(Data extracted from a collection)

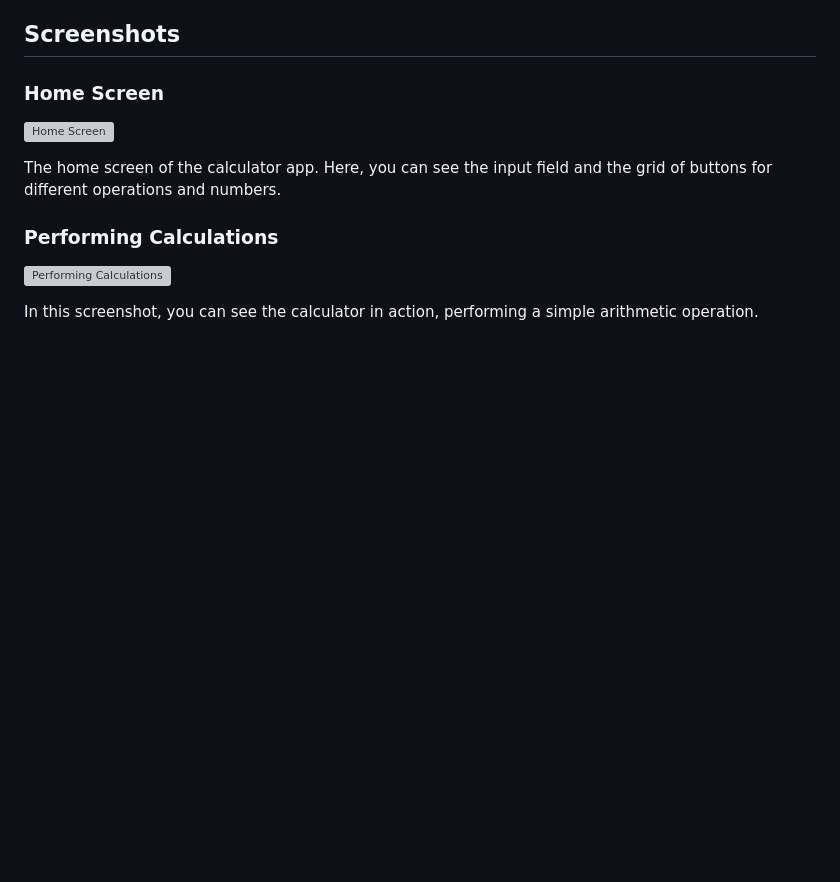
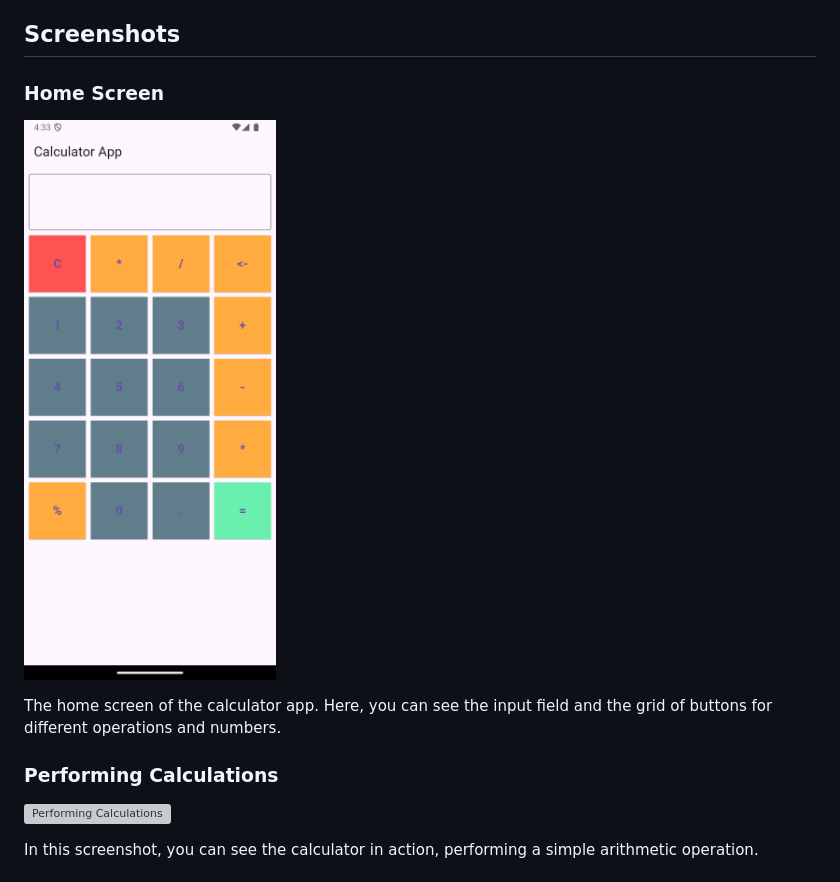
Before and after one commit to Allan0092/calculator_app_practice, a Markdown page: README.md, the part around the change. GitHub-like rendering; pictures changed too: Screenshot_1733914134.png (added); blank space fills up the shorter version; grey boxes are pictures that could not be loaded.

Commit message:
added a picture

```diff
--- a/README.md
+++ b/README.md
@@ -12,7 +12,7 @@ Welcome to the Calculator App Practice! This is a simple and elegant calculator
 
 ### Home Screen
 
-![Home Screen](screenshots/home_screen.png)
+![Home Screen](Screenshot_1733914134.png)
 
 The home screen of the calculator app. Here, you can see the input field and the grid of buttons for different operations and numbers.
 
```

What you need to do. Retype the records exactly. Any image in them should not appear in what you write.

Task output.
Before and after one commit to Allan0092/calculator_app_practice, a Markdown page: README.md, the part around the change. GitHub-like rendering; pictures changed too: Screenshot_1733914134.png (added); blank space fills up the shorter version; grey boxes are pictures that could not be loaded.

Commit message:
added a picture

```diff
--- a/README.md
+++ b/README.md
@@ -12,7 +12,7 @@ Welcome to the Calculator App Practice! This is a simple and elegant calculator
 
 ### Home Screen
 
-![Home Screen](screenshots/home_screen.png)
+![Home Screen](Screenshot_1733914134.png)
 
 The home screen of the calculator app. Here, you can see the input field and the grid of buttons for different operations and numbers.
 
```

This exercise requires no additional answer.